Fair Peril

by Nancy Springer
Avon, tpb, 246 pages, $12.00
ISBN: 0-380-78413-0

Nancy Springer is coming off of two terrific books, Larque on the Wing and Metal Angel, so I had high expectations for Fair Peril. Thematically, the book is very similar to the preceding pair, built around a middle-aged parent estranged from his or her family, who is forced to reexamine life after becoming involved with (and in the cases of Larque and Fair Peril, causing) supernatural happenings. All three novels are about family, love, and the relationship between childhood and adulthood. All three have strong homoerotic elements. Unfortunately, Fair Peril doesn’t measure up to either of the novels that preceded it.


The novel is built around fairy tale tropes. Buffy is a would-be professional storyteller, divorced for a year from her lawyer/politician ex-husband, who she has refused to accept any money from (and who has remarried a blond named Tempestt). Her sixteen-year-old youngest daughter lives with her father, and her Alzheimer’s-stricken mother is in a nursing home.

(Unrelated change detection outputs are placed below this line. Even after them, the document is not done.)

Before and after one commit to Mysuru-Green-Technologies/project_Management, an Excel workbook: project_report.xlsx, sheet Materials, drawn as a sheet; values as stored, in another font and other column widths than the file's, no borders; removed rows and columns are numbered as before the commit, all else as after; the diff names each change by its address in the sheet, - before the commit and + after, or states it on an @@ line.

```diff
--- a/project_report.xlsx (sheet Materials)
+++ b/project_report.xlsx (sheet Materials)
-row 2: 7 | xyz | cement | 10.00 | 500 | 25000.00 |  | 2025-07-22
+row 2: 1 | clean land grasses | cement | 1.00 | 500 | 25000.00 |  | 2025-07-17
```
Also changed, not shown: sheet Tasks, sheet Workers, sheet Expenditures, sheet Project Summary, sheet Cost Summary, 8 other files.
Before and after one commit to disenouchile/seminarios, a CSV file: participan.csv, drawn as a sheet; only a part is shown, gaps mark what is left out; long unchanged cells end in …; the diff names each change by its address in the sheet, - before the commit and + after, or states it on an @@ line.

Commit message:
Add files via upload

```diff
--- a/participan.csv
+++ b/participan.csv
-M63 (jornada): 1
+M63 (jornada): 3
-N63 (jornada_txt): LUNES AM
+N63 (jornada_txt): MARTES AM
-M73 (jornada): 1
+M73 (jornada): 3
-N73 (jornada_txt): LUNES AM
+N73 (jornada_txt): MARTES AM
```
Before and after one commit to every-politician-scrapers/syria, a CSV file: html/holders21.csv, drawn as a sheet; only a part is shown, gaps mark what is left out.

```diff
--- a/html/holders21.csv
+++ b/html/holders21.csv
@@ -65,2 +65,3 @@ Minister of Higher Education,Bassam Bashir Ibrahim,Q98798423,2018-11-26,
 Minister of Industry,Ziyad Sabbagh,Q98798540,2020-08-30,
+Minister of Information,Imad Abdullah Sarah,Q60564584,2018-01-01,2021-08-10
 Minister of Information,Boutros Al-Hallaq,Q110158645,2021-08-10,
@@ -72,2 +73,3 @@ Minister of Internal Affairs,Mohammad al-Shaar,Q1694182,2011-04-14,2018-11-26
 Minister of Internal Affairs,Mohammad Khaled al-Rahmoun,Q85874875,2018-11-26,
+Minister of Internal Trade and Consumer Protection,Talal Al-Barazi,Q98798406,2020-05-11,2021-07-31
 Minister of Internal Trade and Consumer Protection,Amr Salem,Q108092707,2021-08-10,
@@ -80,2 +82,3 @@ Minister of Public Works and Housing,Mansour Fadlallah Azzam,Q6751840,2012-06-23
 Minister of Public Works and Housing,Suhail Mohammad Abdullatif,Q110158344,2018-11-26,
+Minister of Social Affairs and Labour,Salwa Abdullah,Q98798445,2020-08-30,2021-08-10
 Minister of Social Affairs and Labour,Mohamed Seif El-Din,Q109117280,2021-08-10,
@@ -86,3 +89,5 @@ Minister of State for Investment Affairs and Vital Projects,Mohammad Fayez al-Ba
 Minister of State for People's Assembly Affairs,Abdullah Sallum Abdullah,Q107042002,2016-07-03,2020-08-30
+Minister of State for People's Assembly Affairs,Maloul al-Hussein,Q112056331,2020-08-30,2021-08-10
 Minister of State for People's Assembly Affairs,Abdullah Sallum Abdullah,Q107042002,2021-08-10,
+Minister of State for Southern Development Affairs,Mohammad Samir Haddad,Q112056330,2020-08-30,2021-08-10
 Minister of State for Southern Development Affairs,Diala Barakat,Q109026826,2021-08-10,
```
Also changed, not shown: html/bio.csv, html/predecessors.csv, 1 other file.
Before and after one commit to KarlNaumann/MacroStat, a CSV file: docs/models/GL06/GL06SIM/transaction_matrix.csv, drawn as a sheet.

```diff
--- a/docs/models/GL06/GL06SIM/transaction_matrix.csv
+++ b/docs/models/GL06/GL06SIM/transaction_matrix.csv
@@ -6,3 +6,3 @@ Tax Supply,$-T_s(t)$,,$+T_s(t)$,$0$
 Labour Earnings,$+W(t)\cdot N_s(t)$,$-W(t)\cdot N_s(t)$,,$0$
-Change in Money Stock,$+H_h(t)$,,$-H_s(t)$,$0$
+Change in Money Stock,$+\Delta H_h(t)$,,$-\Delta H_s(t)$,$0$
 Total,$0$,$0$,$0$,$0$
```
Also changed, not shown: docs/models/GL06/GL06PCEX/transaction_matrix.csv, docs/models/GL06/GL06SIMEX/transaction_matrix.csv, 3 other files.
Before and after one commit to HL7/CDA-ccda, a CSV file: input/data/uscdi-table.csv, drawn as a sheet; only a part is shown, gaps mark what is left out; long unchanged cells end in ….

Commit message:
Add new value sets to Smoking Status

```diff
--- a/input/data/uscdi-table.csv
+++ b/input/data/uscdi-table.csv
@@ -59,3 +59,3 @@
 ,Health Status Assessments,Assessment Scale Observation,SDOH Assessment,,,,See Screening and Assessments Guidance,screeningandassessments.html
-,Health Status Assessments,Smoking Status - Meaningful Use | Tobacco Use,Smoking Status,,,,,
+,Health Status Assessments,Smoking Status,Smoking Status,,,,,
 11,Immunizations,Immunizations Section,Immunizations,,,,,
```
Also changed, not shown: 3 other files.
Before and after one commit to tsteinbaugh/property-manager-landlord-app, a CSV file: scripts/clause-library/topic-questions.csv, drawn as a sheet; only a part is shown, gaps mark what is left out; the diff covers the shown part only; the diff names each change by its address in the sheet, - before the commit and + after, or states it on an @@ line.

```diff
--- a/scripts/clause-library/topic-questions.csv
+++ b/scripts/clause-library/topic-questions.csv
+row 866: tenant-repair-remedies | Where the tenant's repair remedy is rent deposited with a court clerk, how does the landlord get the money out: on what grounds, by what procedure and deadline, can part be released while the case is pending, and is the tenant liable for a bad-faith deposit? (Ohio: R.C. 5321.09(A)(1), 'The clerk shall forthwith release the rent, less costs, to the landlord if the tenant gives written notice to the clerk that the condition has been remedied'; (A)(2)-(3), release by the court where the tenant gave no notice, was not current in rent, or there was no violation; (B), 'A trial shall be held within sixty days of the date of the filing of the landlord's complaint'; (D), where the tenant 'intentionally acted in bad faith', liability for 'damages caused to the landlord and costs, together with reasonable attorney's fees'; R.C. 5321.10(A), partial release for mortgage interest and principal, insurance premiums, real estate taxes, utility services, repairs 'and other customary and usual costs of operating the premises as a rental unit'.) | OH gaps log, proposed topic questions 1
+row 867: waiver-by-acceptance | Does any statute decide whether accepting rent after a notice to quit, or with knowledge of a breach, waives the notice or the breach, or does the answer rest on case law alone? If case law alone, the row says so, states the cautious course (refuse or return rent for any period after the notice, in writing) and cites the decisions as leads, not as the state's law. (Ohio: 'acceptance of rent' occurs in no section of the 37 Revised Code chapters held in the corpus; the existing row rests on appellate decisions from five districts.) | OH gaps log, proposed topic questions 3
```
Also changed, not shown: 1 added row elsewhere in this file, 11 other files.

While wandering through a park, Buffy comes across a talking frog, who claims to be a prince and asks her to kiss him. Buffy takes him home, but refuses to kiss him–she decides she doesn’t need another male in her life telling her what to do.

Her daughter the metaphorical princess, however, has no such compunctions, and soon runs away to the mall with a strikingly-handsome, entirely naked prince. From this point, the novel grows murkier, alternating between the land of the fairy queen, the mall, the lunatic asylum, and a number of other places. There are too many characters for such a small novel, giving it an unfocused, jumpy quality that interferes with the fairy tale storytelling quality that Springer achieves only intermittently. Most of the characters work well–my favorites are the insensitive, uncooperative fairy godmother-in-law and the gay multiply-body-pierced librarian, whose magical abilities are shown but never explored–but there isn’t enough book to fit them all.

First appeared in Absolute Magnitude, 1996.
Copyright © 1996 by Leigh Grossman